With the economy finally on an upward trend after worrisome unemployment rates since 2008, employers are more confident in hiring. But the new people they hire may not always be from the same state as the company.

(Photo Courtesy of Jeff Ellman)

(Photo Courtesy of Jeff Ellman)

According to a CareerBuilder report, out of 3,000 employers and 7,000 workers surveyed, 32 percent of employers confirmed that they would be willing to relocate new employees; 19 percent said they would provide a signing bonus in exchange for a smaller first-year salary with a relocated employee; and 44 percent of job seekers said they would be willing to relocate for a career opportunity.

People between the ages of 20 to 24 and 25 to 29 were most likely to move, according to the Census, for a variety of reasons.

“The majority of people who I was trying to help find jobs really felt let down by the lack of support,” said Jeff Ellman, the co-founder and president of UrbanBound. “Moving to a new job and moving to a new city are two of the top five most stressful life events. Our goal was to find a way to solve it by technology. We built the first relocation software, and currently we’ve signed up about one Fortune 500 company every 10 days.”

Ellman used his bachelor’s degree from Michigan State University’s business school to not only help with relocation but the job market as a whole. He’s also the owner of Hireology and Home Scout Realty.

“My mission was simple,” said Ellman about his college goals. “I wanted to help people. I have over 200 employees across my company, and I get a lot of satisfaction in watching them grow and reach their full potential.”

Ellman encourages business students to perfect their technology skills, from learning new software to being a good typist.

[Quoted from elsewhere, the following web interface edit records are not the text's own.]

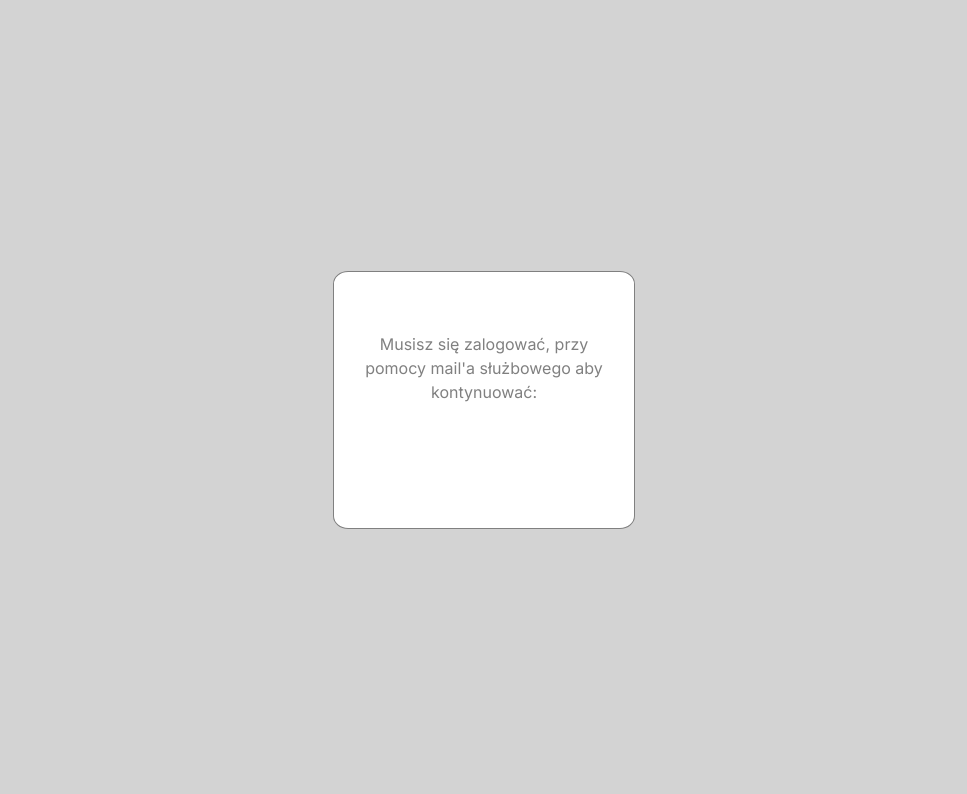
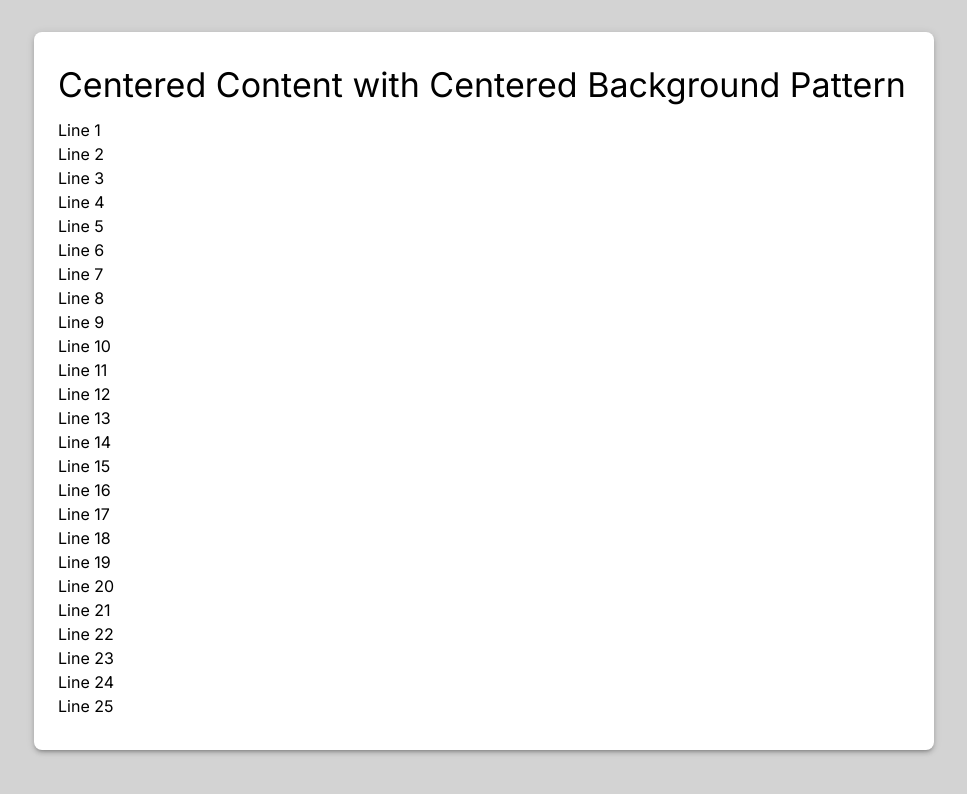
Before and after one commit to ocadotechnology-university/Robimy-dobro---aukcje, a React (Create React App) app in the folder frontend/: page / in a window 1280 px wide. Before the commit this address led to /auth. Shown: the top 794 px of the page, without its empty margins (156-1123 px from the left). Built offline with nearby package versions, Linux system fonts and the light colour scheme.

Commit message:
Add new already tested code for rendering app

```diff
--- a/frontend/src/main/App.tsx
+++ b/frontend/src/main/App.tsx
@@ -3,12 +3,14 @@ import {Routes, Route, Navigate, useLocation} from 'react-router-dom';
 import Header from "../components/NavBar/NavBar";
 import img1 from "../image/image3.jpg";
 import img2 from "../image/image4.jpg";
+import template from '../image/template.png';
 import Auth from "../components/GoogleLogin/Auth";
 import Home from "../components/HomePage/HomePage";
 import AddAuction from "../components/AddPage/AddPage";
 import Auctions from "../components/AuctionPage/AuctionPage"
 import { QueryClient, QueryClientProvider } from '@tanstack/react-query';
 import {Box, Container, Stack, useMediaQuery, useTheme} from "@mui/material";
+import Typography from "@mui/material/Typography";
 
 const LeftPanel = ({isLarge}: { isLarge: boolean }) => {
     if (!isLarge) return null;
@@ -70,15 +72,55 @@ function App() {
     }, []);
 
     return (
-        <QueryClientProvider client={queryClient}>
-            <Container disableGutters sx={{minWidth: '100%', height: '100%'}}>
-                <Stack direction="row" justifyContent="center" sx={{height: "100%"}}>
-                    {!isAuthPage && <LeftPanel isLarge={isLarge}/>}
-                    <MiddlePanel isLarge={isLarge} isAuthPage={isAuthPage}/>
-                    {!isAuthPage && <RightPanel isLarge={isLarge}/>}
-                </Stack>
+        <Box
+            sx={{
+                position: 'relative',
+                minHeight: '100vh',
+                display: 'flex',
+                justifyContent: 'center',
+                alignItems: 'flex-start',
+                p: 0,
+                m: 0,
+                overflow: 'hidden',
+            }}
+        >
+            {/* Background Pattern Layer */}
+            <Box
+                sx={{
+                    position: 'fixed',
+                    top: 0,
+                    left: '50%',
+                    width: '2000px', // wide enough to handle large screens
+                    height: '100%',
+                    transform: 'translateX(-50%)',
+                    backgroundImage: `url(${template})`,
+                    backgroundRepeat: 'repeat',
+                    backgroundPosition: 'center',
+                    backgroundSize: 'auto',
+                    zIndex: -1,
+                    pointerEvents: 'none', // so it doesn't block interactions
+                }}
+            />
+
+            {/* Foreground Content */}
+            <Container
+                maxWidth="md"
+                sx={{
+                    bgcolor: 'white',
+                    borderRadius: 2,
+                    boxShadow: 3,
+                    p: 4,
+                    mt: 4,
+                }}
+            >
+                <Typography variant="h4" gutterBottom>
+                    Centered Content with Centered Background Pattern
+                </Typography>
+                {[...Array(25)].map((_, i) => (
+                    <Typography key={i}>Line {i + 1}</Typography>
+                ))}
             </Container>
-        </QueryClientProvider>
+        </Box>
     );
 }
 
```
Also changed, not shown: frontend/src/image/template.png (added).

He’s also an advocate for students learning to network.

“When you’re just out of college, it’s amazing how many people go out of their way to help you if they see that you have potential, that you care and that you’re going to be responsive to them. With all of these different social media outlets, you are one or two degrees away from so many people that can have a big impact on your career and on your life. Maintain those strong relationships over time because it comes full circle.”

Shamontiel L. Vaughn is a professional journalist who has work featured in AXS, Yahoo!, Chicago Defender and Chicago Tribune. She’s been an Examiner since 2009 and currently writes about 10 categories on Examiner.com.